Screenwriter Douglas Rogers is taking a cab to meet with renowned Irish director John Hampton. The cabbie says that Hampton left one wife to take another. He continues, “We know all about him, and can tell far more than we know.” What? Is this a joke? A mistake? An Irish colloquialism? I am too fatigued with RBT to care at this point. This is the last episode I need to watch, and son-of-a-bitch if I don’t have to read the short story too.
Hampton greets Rogers at the door. He immediately begins pulling pages from the file, glancing at them, and dropping them to the floor. After skimming, skipping, and discarding pages, he pronounces, “Damn you, it’s good!” Hampton is distracted by a sound outside. He says it is the titular banshee, “The spirits of women who roam the woods the night someone is to die.”

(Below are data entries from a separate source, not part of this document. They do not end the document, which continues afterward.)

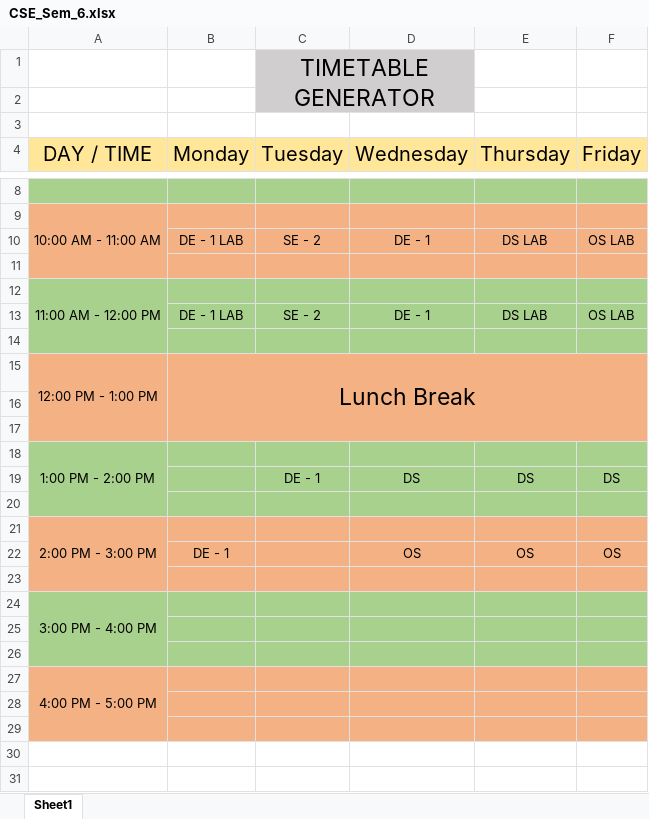
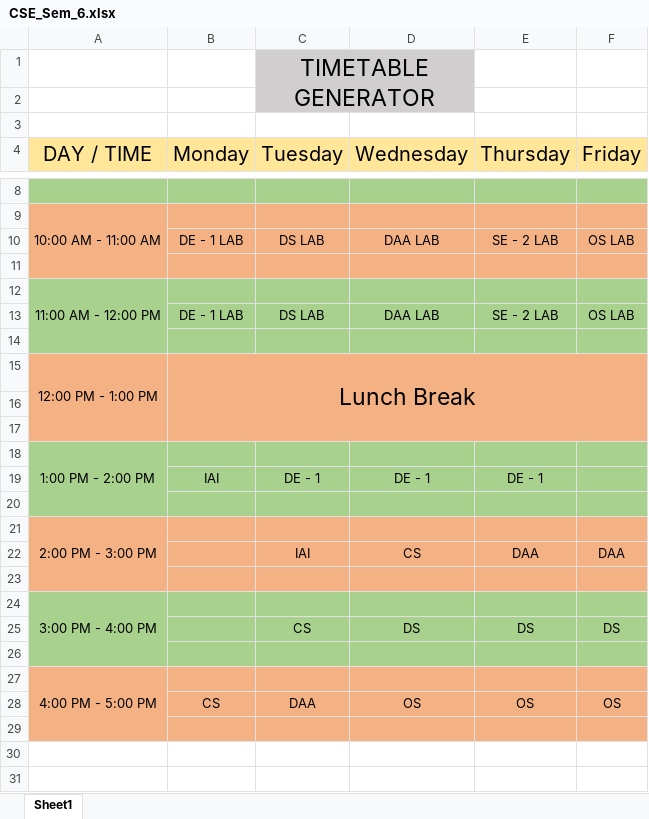
Before and after one commit to Siddhesh4501/AI-Project, an Excel workbook: TimeTables/CSE_Sem_6.xlsx, sheet Sheet1, drawn as a sheet; only a part is shown, gaps mark what is left out; values as stored, in another font and other column widths than the file's, no borders; removed rows and columns are numbered as before the commit, all else as after; the diff covers the shown part only; the diff names each change by its address in the sheet, - before the commit and + after, or states it on an @@ line.

```diff
--- a/TimeTables/CSE_Sem_6.xlsx (sheet Sheet1)
+++ b/TimeTables/CSE_Sem_6.xlsx (sheet Sheet1)
-row 10:  | DE - 1 LAB | SE - 2 | DE - 1 | DS LAB | OS LAB
+row 10:  | DE - 1 LAB | DS LAB | DAA LAB | SE - 2 LAB | OS LAB
-row 13:  | DE - 1 LAB | SE - 2 | DE - 1 | DS LAB | OS LAB
+row 13:  | DE - 1 LAB | DS LAB | DAA LAB | SE - 2 LAB | OS LAB
-row 19:  |  | DE - 1 | DS | DS | DS
+row 19:  | IAI | DE - 1 | DE - 1 | DE - 1
-row 22:  | DE - 1 |  | OS | OS | OS
+row 22:  |  | IAI | CS | DAA | DAA
-row 25: (empty)
+row 25:  |  | CS | DS | DS | DS
-row 28: (empty)
+row 28:  | CS | DAA | OS | OS | OS
```
Also changed, not shown: 4 added rows and 1 edited cell elsewhere in this sheet, AI - Timetable.xlsx, TimeTables/CSE_Sem_5.xlsx, 7 other files.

Hampton challenges Rogers to go outside and have a look. He humors the old drunk and walks into the woods. And walks and walks. He sees nothing for 2 1/2 minutes which, in TV time, is enough to hike the Pacific Crest Trail. Then he sees the woman in white. She gazes past Rogers to the house. “Is he in there now,” she asks. “The great animal who walks on two legs. He stays, all others go. Girls are his napkins, women his midnight feast.”
I started transcribing, thinking it would eventually pay off. She droned on for 5 minutes which, in TV time, is enough to hike the Pacific Crest Trail twice. She tells Rogers to go back to the house and send Hampton out.
Blah blah blah.
There is just nothing interesting here to grab onto. The performances were fine. If you want to see a foppish Peter O’Toole chewing the scenery in pair of knickers, this is your lucky day. Me, I just found him annoying. Charles Martin Smith is solid as always. He has shown up on Twilight Zone, Tales from the Crypt, and Outer Limits and always delivered.
I could even imagine the story working on film, but it just was not well-adapted. The long walk into the woods and the long scene with the banshee were excruciating. There were some mind games between the two men which could have been a fun duel, but that too is painful to watch. Finally the last scene is just squandered. An unknown entity rattling the doorknob, if properly set up, is a classic. To be fair, that did create a tiny bit of suspense. However, Rogers fleeing up the stairs for a freeze frame and fade to black was just an utter nothing. It could have been worse — in the short story, Rogers literally jumps into bed and pills the covers over his head.
- Nothing to see here.
- Thus endeth RBT.